Exercise directions: The entries below are to be returned exactly. Include all of them.

++++ Material for this task ++++

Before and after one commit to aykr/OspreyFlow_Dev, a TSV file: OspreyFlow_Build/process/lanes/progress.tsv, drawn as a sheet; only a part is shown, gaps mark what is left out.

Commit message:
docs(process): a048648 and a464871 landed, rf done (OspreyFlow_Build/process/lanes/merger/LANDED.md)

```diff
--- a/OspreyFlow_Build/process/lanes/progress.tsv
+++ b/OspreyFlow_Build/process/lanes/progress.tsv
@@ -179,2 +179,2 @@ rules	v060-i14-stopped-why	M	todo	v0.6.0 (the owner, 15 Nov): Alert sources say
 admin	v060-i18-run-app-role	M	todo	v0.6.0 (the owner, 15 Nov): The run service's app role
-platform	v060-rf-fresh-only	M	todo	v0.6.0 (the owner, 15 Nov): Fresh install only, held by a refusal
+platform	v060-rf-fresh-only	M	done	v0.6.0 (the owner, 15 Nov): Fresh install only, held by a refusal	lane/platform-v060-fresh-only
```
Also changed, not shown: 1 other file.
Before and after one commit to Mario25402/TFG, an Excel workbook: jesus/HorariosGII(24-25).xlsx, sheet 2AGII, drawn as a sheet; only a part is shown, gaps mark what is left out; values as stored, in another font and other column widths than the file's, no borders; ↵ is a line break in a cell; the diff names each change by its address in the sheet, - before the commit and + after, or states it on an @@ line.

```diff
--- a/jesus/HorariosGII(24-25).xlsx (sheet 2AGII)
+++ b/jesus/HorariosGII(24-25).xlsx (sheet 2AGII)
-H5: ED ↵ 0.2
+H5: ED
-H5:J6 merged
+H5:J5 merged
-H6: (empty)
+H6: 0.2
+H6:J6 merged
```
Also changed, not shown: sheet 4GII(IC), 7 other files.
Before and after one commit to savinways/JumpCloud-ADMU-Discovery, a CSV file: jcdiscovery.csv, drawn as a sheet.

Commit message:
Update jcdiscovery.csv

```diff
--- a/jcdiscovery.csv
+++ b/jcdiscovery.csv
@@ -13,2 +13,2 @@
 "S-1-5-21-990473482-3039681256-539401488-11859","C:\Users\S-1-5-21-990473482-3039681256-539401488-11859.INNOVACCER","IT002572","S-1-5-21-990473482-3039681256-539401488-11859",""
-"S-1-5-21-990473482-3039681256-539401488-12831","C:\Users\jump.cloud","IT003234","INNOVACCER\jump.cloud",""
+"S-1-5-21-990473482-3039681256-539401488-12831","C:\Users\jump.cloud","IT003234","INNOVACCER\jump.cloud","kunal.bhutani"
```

++++

Result for this task:
Before and after one commit to aykr/OspreyFlow_Dev, a TSV file: OspreyFlow_Build/process/lanes/progress.tsv, drawn as a sheet; only a part is shown, gaps mark what is left out.

Commit message:
docs(process): a048648 and a464871 landed, rf done (OspreyFlow_Build/process/lanes/merger/LANDED.md)

```diff
--- a/OspreyFlow_Build/process/lanes/progress.tsv
+++ b/OspreyFlow_Build/process/lanes/progress.tsv
@@ -179,2 +179,2 @@ rules	v060-i14-stopped-why	M	todo	v0.6.0 (the owner, 15 Nov): Alert sources say
 admin	v060-i18-run-app-role	M	todo	v0.6.0 (the owner, 15 Nov): The run service's app role
-platform	v060-rf-fresh-only	M	todo	v0.6.0 (the owner, 15 Nov): Fresh install only, held by a refusal
+platform	v060-rf-fresh-only	M	done	v0.6.0 (the owner, 15 Nov): Fresh install only, held by a refusal	lane/platform-v060-fresh-only
```
Also changed, not shown: 1 other file.
Before and after one commit to Mario25402/TFG, an Excel workbook: jesus/HorariosGII(24-25).xlsx, sheet 2AGII, drawn as a sheet; only a part is shown, gaps mark what is left out; values as stored, in another font and other column widths than the file's, no borders; ↵ is a line break in a cell; the diff names each change by its address in the sheet, - before the commit and + after, or states it on an @@ line.

```diff
--- a/jesus/HorariosGII(24-25).xlsx (sheet 2AGII)
+++ b/jesus/HorariosGII(24-25).xlsx (sheet 2AGII)
-H5: ED ↵ 0.2
+H5: ED
-H5:J6 merged
+H5:J5 merged
-H6: (empty)
+H6: 0.2
+H6:J6 merged
```
Also changed, not shown: sheet 4GII(IC), 7 other files.
Before and after one commit to savinways/JumpCloud-ADMU-Discovery, a CSV file: jcdiscovery.csv, drawn as a sheet.

Commit message:
Update jcdiscovery.csv

```diff
--- a/jcdiscovery.csv
+++ b/jcdiscovery.csv
@@ -13,2 +13,2 @@
 "S-1-5-21-990473482-3039681256-539401488-11859","C:\Users\S-1-5-21-990473482-3039681256-539401488-11859.INNOVACCER","IT002572","S-1-5-21-990473482-3039681256-539401488-11859",""
-"S-1-5-21-990473482-3039681256-539401488-12831","C:\Users\jump.cloud","IT003234","INNOVACCER\jump.cloud",""
+"S-1-5-21-990473482-3039681256-539401488-12831","C:\Users\jump.cloud","IT003234","INNOVACCER\jump.cloud","kunal.bhutani"
```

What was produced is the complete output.